Structured diff data
################

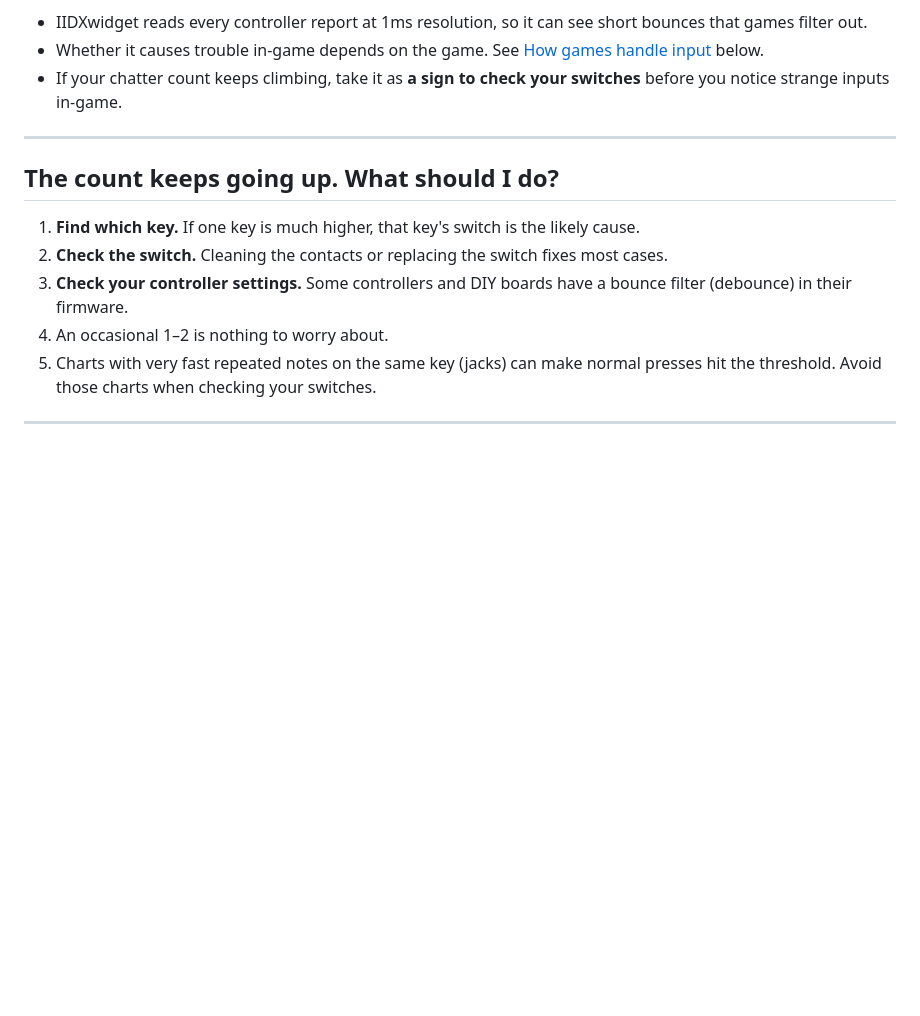
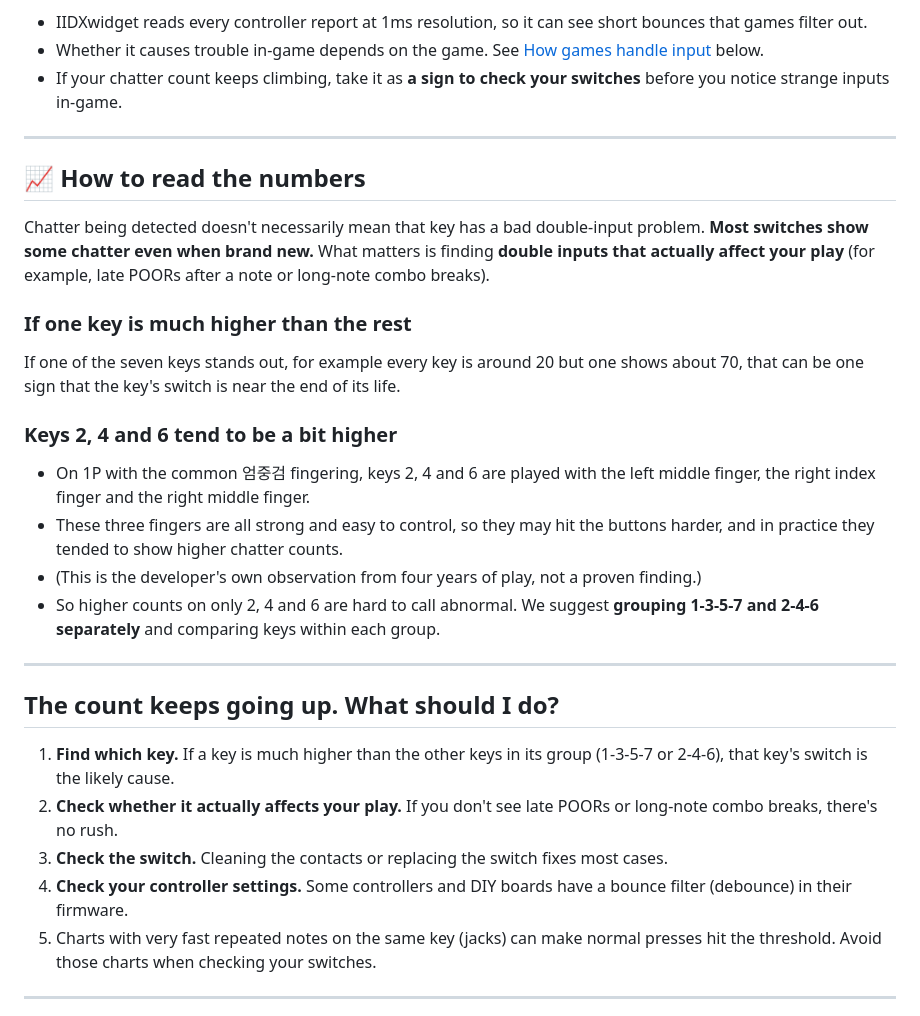
Before and after one commit to Coldlapse/IIDXwidget, a Markdown page: GUIDE/CHATTER.en.md, the part around the change. GitHub-like rendering; blank space fills up the shorter version.

```diff
--- a/GUIDE/CHATTER.en.md
+++ b/GUIDE/CHATTER.en.md
@@ -77,12 +77,28 @@ Change them with **⚙ Settings** at the top right of the chatter window. You ca
 
 ---
 
+## 📈 How to read the numbers
+
+Chatter being detected doesn't necessarily mean that key has a bad double-input problem. **Most switches show some chatter even when brand new.**
+What matters is finding **double inputs that actually affect your play** (for example, late POORs after a note or long-note combo breaks).
+
+### If one key is much higher than the rest
+If one of the seven keys stands out, for example every key is around 20 but one shows about 70, that can be one sign that the key's switch is near the end of its life.
+
+### Keys 2, 4 and 6 tend to be a bit higher
+- On 1P with the common 엄중검 fingering, keys 2, 4 and 6 are played with the left middle finger, the right index finger and the right middle finger.
+- These three fingers are all strong and easy to control, so they may hit the buttons harder, and in practice they tended to show higher chatter counts.
+- (This is the developer's own observation from four years of play, not a proven finding.)
+- So higher counts on only 2, 4 and 6 are hard to call abnormal. We suggest **grouping 1-3-5-7 and 2-4-6 separately** and comparing keys within each group.
+
+---
+
 ## The count keeps going up. What should I do?
 
-1. **Find which key.** If one key is much higher, that key's switch is the likely cause.
-2. **Check the switch.** Cleaning the contacts or replacing the switch fixes most cases.
-3. **Check your controller settings.** Some controllers and DIY boards have a bounce filter (debounce) in their firmware.
-4. An occasional 1–2 is nothing to worry about.
+1. **Find which key.** If a key is much higher than the other keys in its group (1-3-5-7 or 2-4-6), that key's switch is the likely cause.
+2. **Check whether it actually affects your play.** If you don't see late POORs or long-note combo breaks, there's no rush.
+3. **Check the switch.** Cleaning the contacts or replacing the switch fixes most cases.
+4. **Check your controller settings.** Some controllers and DIY boards have a bounce filter (debounce) in their firmware.
 5. Charts with very fast repeated notes on the same key (jacks) can make normal presses hit the threshold. Avoid those charts when checking your switches.
 
 ---
```
Also changed, not shown: GUIDE/CHATTER.md (+20 -4 lines).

################

Work instruction
Where the string "much" turns up in a line of the data above, copy that whole line.

Answer area
+### If one key is much higher than the rest
-1. **Find which key.** If one key is much higher, that key's switch is the likely cause.
+1. **Find which key.** If a key is much higher than the other keys in its group (1-3-5-7 or 2-4-6), that key's switch is the likely cause.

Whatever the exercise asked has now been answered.